Buford, born September 16, 1939, in Okmulgee, Oklahoma, achieved considerable financial success as CEO of Buford Television, Inc., a business started by his mother. It had begun with a single ABC affiliate in Tyler, Texas. It grew it into a network of cable systems across the country. In 1999 Buford helped sell the family business interest in order to create philanthropic initiatives designed to serve churches. He often joked that he hoped the last check he wrote just before he died would bounce—because he had given away the last of his millions.
At age 42 Buford began a parallel career of television and of creating a new pathway for the second half of his life. “I had resolved that if I was blessed by skill, Providence, and rising markets, I would someday turn my illiquid interests in Buford Television, Inc. into cash in order to follow my calling to serve God by serving others,” he told me in recent years.
In 1984 Buford—at age 45—and Fred Smith, Jr. started Leadership Network, along with Gayle Carpenter, as a way of trying to help the newly emerging wave of pastors who were breaking worship attendance barriers of 1,000 and sometimes 2,000 or more. During his business years, Buford had spent countless hours talking with and seeking guidance from Peter Drucker, the father of modern management, and he now tapped into Drucker’s guidance for how best to frame Leadership Network. He later remarked that Leadership Network would not be the same—in fact, might not exist at all—were it not for Peter Drucker. (Buford later developed that 23-year mentoring relationship into a book, Drucker and Me.)
Leadership Network started in 1984 with a budget of $5,000, and held its first forum with 55 churches that had attendance of 800 and higher. By 2017 the organization was annually serving more than 400 larger churches through in-person events which included more than 1,500 leaders. Online conferences reached upwards of 25,000, and Leadership Network Advance subscriptions exceeded 50,000.
“Bob continued to serve God through Leadership Network as a board member, influencer, encourager to countless pastors and a dear personal friend to me” says Dave Travis, CEO of Leadership Network since 2011.
“Bob Buford was a mega-force behind the megachurch movement,” said Robert Lewis, former chair of the Leadership Network board and himself a large-church pastor. “Bob’s unique life influenced thousands and transformed American Christianity by inspiring God-glorifying innovation and real-world results.”
The Halftime Institute
In 1995, Buford wrote Halftime, a best-selling book that came out of his mind and heart on how to find fulfillment in the second half of life. The amazing response to the book led to a follow-up title in 1997, Game Plan, which presented more about the endeavors in which Bob Buford was involved as a result of his own “halftime” experience. The attention led to the founding in 1998 of a sister organization to Leadership Network known today as the Halftime Institute.

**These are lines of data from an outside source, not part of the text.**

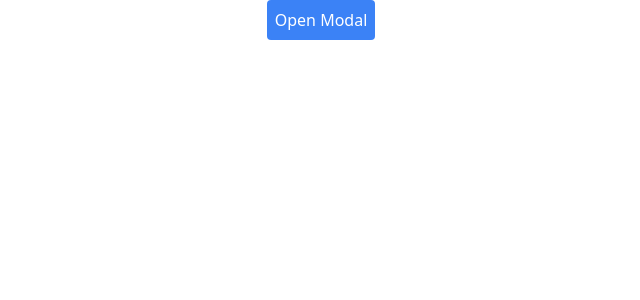
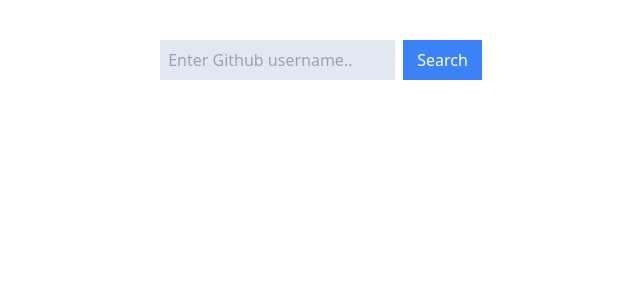
Before and after one commit to weraldco/REACT_MINI_PROJECT, a React (Vite) app: page / in a window 1280 px wide. Shown: the top 300 px of the page, without its empty margins (319-959 px from the left). Built offline with nearby package versions, Linux system fonts and the light colour scheme; the HTML template or start-up script is replaced by a standard one.

Commit message:
Added github profile finder

```diff
--- a/src/App.tsx
+++ b/src/App.tsx
@@ -16,7 +16,9 @@
 // import ScrollIndicator from './mini-projects/9  - Custom Scroll Indicator/ScrollIndicator';
 // import Tabs from './mini-projects/10 - Tabs/Tabs';
 
-import Modal from './mini-projects/11 - Modal/Modal';
+// import Modal from './mini-projects/11 - Modal/Modal';
+
+import GithubProfile from './mini-projects/12 - GitHub Profile Finder/GithubProfile';
 function App() {
 	return (
 		<>
@@ -38,7 +40,9 @@
 
 			{/* <ScrollIndicator /> */}
 			{/* <Tabs /> */}
-			<Modal />
+			{/* <Modal /> */}
+
+			<GithubProfile />
 		</>
 	);
 }
--- /dev/null
+++ b/src/mini-projects/12 - GitHub Profile Finder/GithubProfile.tsx
@@ -0,0 +1,63 @@
+import { useEffect, useState } from 'react';
+import GithubProfileResult from './GithubProfileResult';
+type UserdataT = {
+	avatar_url: string;
+	html_url: string;
+	name: string;
+	email: string;
+	public_repos: number;
+};
+export default function GithubProfile() {
+	const [username, setUsername] = useState('');
+	const [userdata, setUserdata] = useState<UserdataT>();
+	const [userURL, setUserURL] = useState('');
+	const [loading, setLoading] = useState(false);
+
+	function handleSearchUser() {
+		setUserURL(`https://api.github.com/users/${username}`);
+	}
+
+	async function fetchData(url: string) {
+		if (url) {
+			setLoading(true);
+			const response = await fetch(url);
+			const data = await response.json();
+
+			setUserdata(data);
+			setLoading(false);
+		}
+	}
+
+	useEffect(() => {
+		fetchData(userURL);
+	}, [userURL]);
+
+	if (loading) {
+		return <h1> Loading data..</h1>;
+	}
+	return (
+		<>
+			<div className="grid place-content-center m-10 ">
+				<div className="w-full flex gap-2 mb-10 ">
+					<input
+						type="text"
+						className="bg-slate-200 b-2 p-2 w-3/4"
+						placeholder="Enter Github username.."
+						value={username}
+						onChange={(e) => setUsername(e.target.value)}
+					/>
+					<button
+						className="bg-blue-500 text-white p-2 hover:bg-blue-400 active:bg-blue-500 transition-all w-1/4"
+						onClick={() => {
+							handleSearchUser();
+						}}
+					>
+						Search
+					</button>
+				</div>
+
+				{userdata && <GithubProfileResult userdata={userdata} />}
+			</div>
+		</>
+	);
+}
--- /dev/null
+++ b/src/mini-projects/12 - GitHub Profile Finder/GithubProfileResult.tsx
@@ -0,0 +1,57 @@
+type UserdataT = {
+	avatar_url: string;
+	html_url: string;
+	name: string;
+	email: string;
+	public_repos: number;
+	created_at: string;
+};
+
+type GithubProfileResultProps = {
+	userdata: UserdataT;
+};
+
+export default function GithubProfileResult({
+	userdata,
+}: GithubProfileResultProps) {
+	const {
+		html_url,
+		avatar_url,
+		name,
+		email,
+		public_repos,
+		created_at,
+	}: UserdataT = userdata;
+
+	const dateJoined = new Date(created_at);
+	return (
+		<>
+			<div className="grid place-items-center">
+				<div className=" w-1/2">
+					<a href={html_url}>
+						<img className="" src={avatar_url} alt={html_url} />
+					</a>
+				</div>
+				<div>
+					<span>Name: </span>
+					<span>{name}</span>
+				</div>
+
+				<div>
+					<span>Public Repositories: </span>
+					<span>{public_repos}</span>
+				</div>
+				<div>
+					<span>Joined: </span>
+					<span>
+						{dateJoined.toLocaleDateString('en', {
+							day: '2-digit',
+							month: 'short',
+							year: 'numeric',
+						})}
+					</span>
+				</div>
+			</div>
+		</>
+	);
+}
```
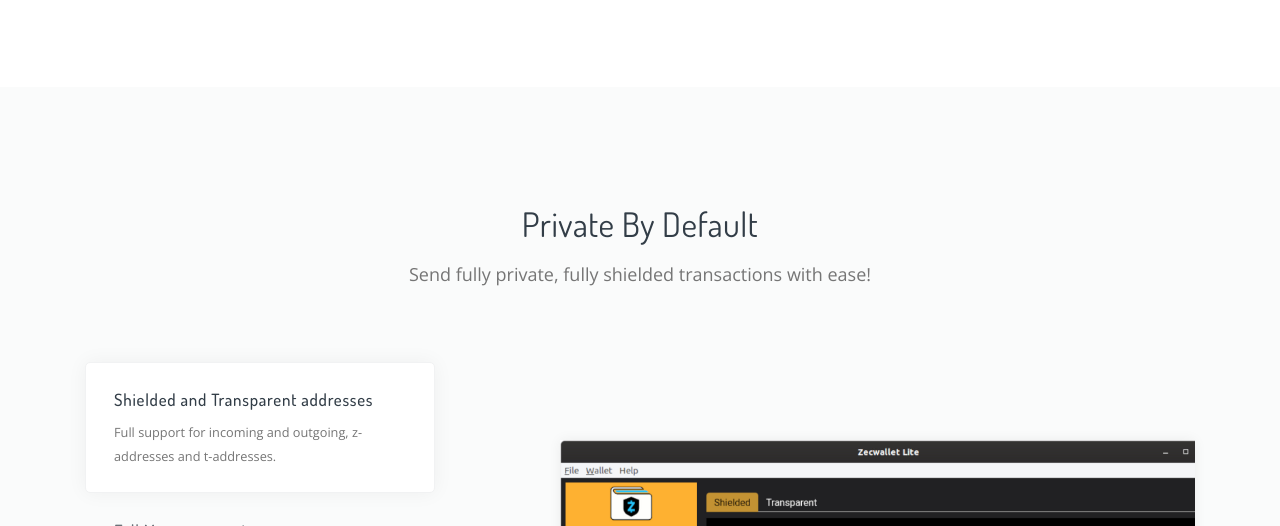
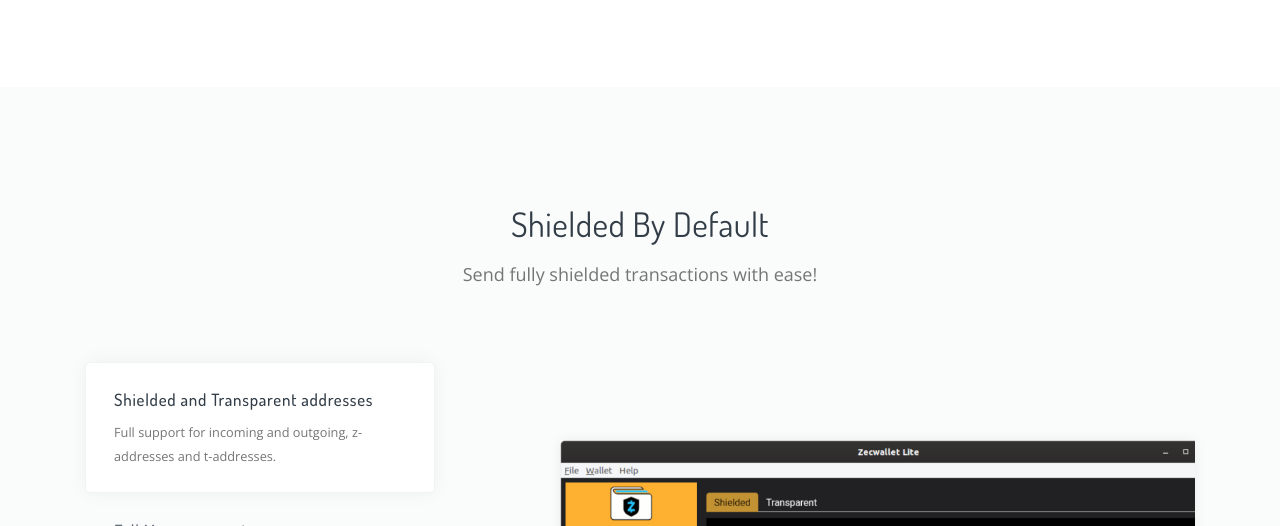
Before and after one commit to adityapk00/zecwallet-website, a website: page index.html in a window 1280 px wide. Shown: the part 574-1100 px from the top of the page. Drawn offline with nearby package versions, Linux system fonts and the light colour scheme; no server answers; animation ran at ten frames a second; files whose address does not match are found by name.

Commit message:
Use "Shielded" instead of private

```diff
--- a/index.html
+++ b/index.html
@@ -116,8 +116,8 @@
       <section class="section bg-gray">
         <div class="container">
           <header class="section-header">
-            <h2>Private By Default</h2>
-            <p class="lead">Send fully private, fully shielded transactions with ease!</p>
+            <h2>Shielded By Default</h2>
+            <p class="lead">Send fully shielded transactions with ease!</p>
           </header>
 
           <div class="row gap-y">
```
Also changed, not shown: fullnode.html (+2 -2 lines).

As the Halftime Institute grew by teaching, coaching and connecting marketplace leaders to discover God’s calling on their lives, Buford continued to write. A third book, Stuck in Halftime: Reinvesting Your One and Only Life, came out in 2001. An updated Halftime was released in late 2008, along with Beyond Halftime, a collection of Buford’s musings on the things that matter most in moving from gaining success to leaving a legacy. Next in 2014 was Finishing Well: What People Who Really Live Do Differently! a compilation of over 60 inspiring interviews threaded with Buford’s own experiences.
The Halftime Institute continues to serve high-capacity leaders from all over the world through its unique Fellows Program and Halftime One on One Coaching program. Bob’s vision of activating latent Christian energy in individual leaders was made manifest through the work of the Halftime Institute. Bob often said, “The Halftime Institute is the leading authority on creating a second half of life defined by joy, impact, and balance.”

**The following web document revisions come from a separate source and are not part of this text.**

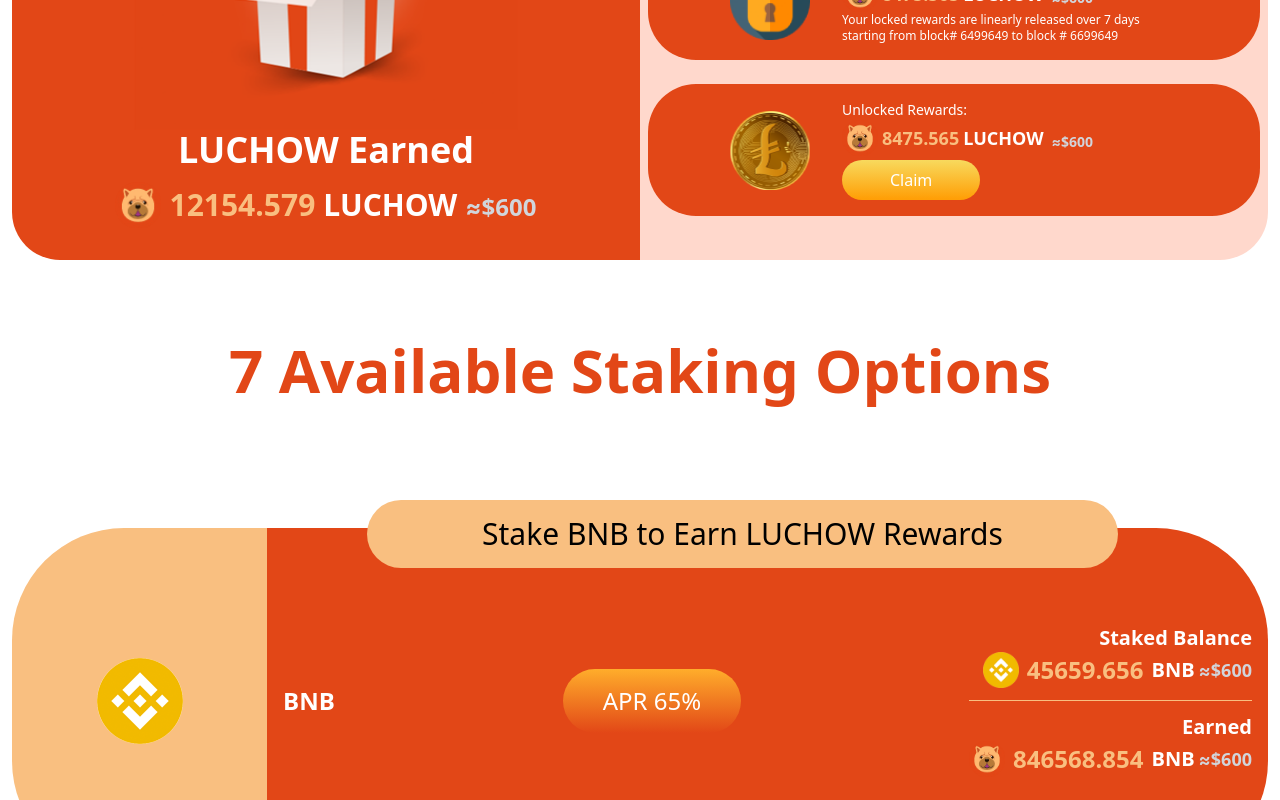
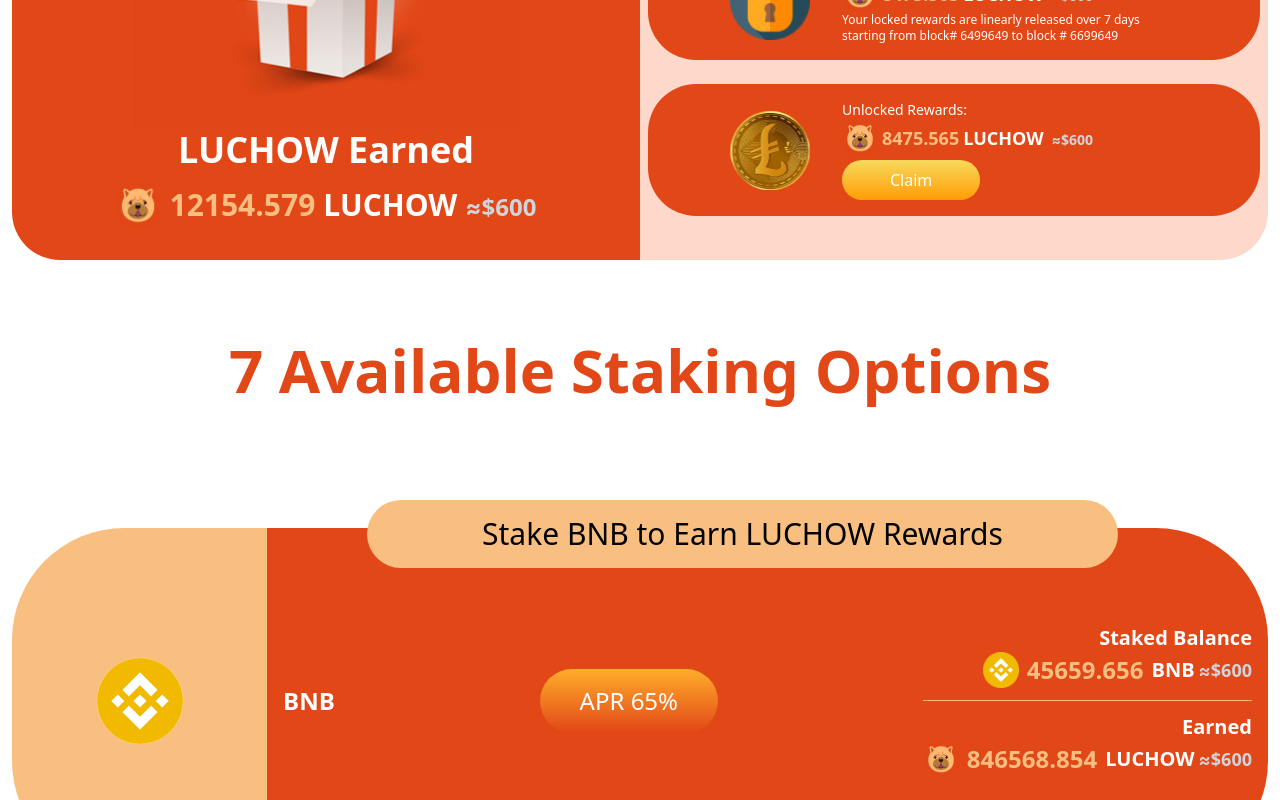
Before and after one commit to KingdomParadise/luchow_staking, a React (Create React App) app: page / in a window 1280 px wide. Shown: the part 540-1340 px from the top of the page. Built offline with nearby package versions, Linux system fonts and the light colour scheme.

Commit message:
footer fix

```diff
--- a/src/components/Hero/index.js
+++ b/src/components/Hero/index.js
@@ -13,9 +13,9 @@
                 <div className="flex mt-3 items-center sm:gap-2 gap-1">
                     <img src="/lunachow.png" width="46" height="46" alt="logo" />
                     <h2 className="text-orange md:text-3xl sm:text-2xl text-xl font-bold text-center">12154.579 </h2>
-                    <div className="flex sm:gap-2 gap-1">
+                    <div className="flex sm:gap-2 gap-1 items-baseline">
                         <h3 className="text-white font-bold md:text-3xl sm:text-2xl text-xl">LUCHOW</h3>
-                        <p className="text-gray-300 font-bold md:text-2xl sm:text-lg text-xs self-end">≈$600</p>
+                        <p className="text-gray-300 font-bold md:text-2xl sm:text-lg text-xs">≈$600</p>
                     </div>
 
                 </div>
@@ -34,9 +34,9 @@
             <div className="flex items-center gap-1 ">
                     <img src="/lunachow.png" className="lg:w-9 lg:h-9 w-7 h-7" alt="logo" />
                     <h2 className="text-orange lg:text-lg text-base font-extrabold text-center">{amount}</h2>
-                    <div className="flex lg:gap-2 gap-1">
+                    <div className="flex lg:gap-2 gap-1 items-baseline">
                     <h3 className="text-white font-bold lg:text-lg text-base">LUCHOW</h3>
-                    <p className="text-gray-300 font-bold lg:text-sm text-xs self-end">≈$600</p>
+                    <p className="text-gray-300 font-bold lg:text-sm text-xs">≈$600</p>
                     </div>
             </div>
             {children}
--- a/src/components/Layout/footer.js
+++ b/src/components/Layout/footer.js
@@ -37,7 +37,7 @@
       <p className="mt-2 text-gray-500 max-w-sm text-sm  text-left">LUCHOW is a decentralized digital currency that can be used as a medium of exchange or to facilitate a trade. It is a borderless democratic form of digital money </p>
       </div>
     </div>
-    <div className="flex justify-around md:w-max w-full">
+    <div className="flex justify-around md:w-max w-full gap-2">
     <FooterLinks title="Company" links={[{title:'About Us',path:'/'},{title:'Roadmap',path:'/'}]} />
     <FooterLinks title="Service" links={[{title:'Swap',path:'/'},{title:'Stake',path:'/'},{title:'NFT',path:'/'},{title:'Donate',path:'/'}]} />
     <FooterLinks title="Legal" links={[{title:'Terms & Conditions',path:'/'},{title:'Privacy Policy',path:'/'},{title:'Disclaimer',path:'/'}]} />
--- a/src/components/StakingCard/index.js
+++ b/src/components/StakingCard/index.js
@@ -15,7 +15,7 @@
         <div className="flex items-center gap-2 justify-end">
                     <img src={imageSrc} width="36" height="36" alt="logo" />
                     <h2 className="text-orange text-2xl font-extrabold text-center">{amount}</h2>
-                    <div className="flex gap-1">
+                    <div className="flex gap-1 items-baseline">
                     <h3 className="text-white font-bold text-xl">{currency}</h3>
                     <p className="text-gray-300 font-bold text-lg">≈$600</p>
                     </div>
@@ -37,7 +37,7 @@
             <div className="flex-col text-right ">
                 <Balance title="Staked Balance" amount={staked} currency={title} imageSrc={imageSrc} />
                 <hr className="border-orange my-3" />
-                <Balance title="Earned" amount={earned} currency={title} imageSrc="/lunachow.png" />
+                <Balance title="Earned" amount={earned} currency="LUCHOW" imageSrc="/lunachow.png" />
             </div>
         </div>
     </div>
@@ -78,7 +78,7 @@
         <div className="flex gap-1 items-center sm:flex-nowrap flex-wrap justify-end">
                     <img src="/lunachow.png" className="mb-0" width="16" height="16" alt="logo" />
                     <h3 className="text-orange font-bold text-xs">{earned}</h3>
-                    <p className="text-gray-300 font-bold text-xs"><span className="text-white font-normal">LUCHOW</span> >≈$600</p>
+                    <p className="text-gray-300 font-bold text-xs"><span className="text-white font-normal">LUCHOW</span> ≈$600</p>
         </div>
         </div>
     </div>
```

“Bob was a mentor and close friend,” says Dean Niewolny, CEO of the Halftime Institute since 2010. “He treated me like his own son. Words cannot express what an honor it was to work with him to establish an organization that will serve leaders from all over the world for many years to come. He truly finished well.”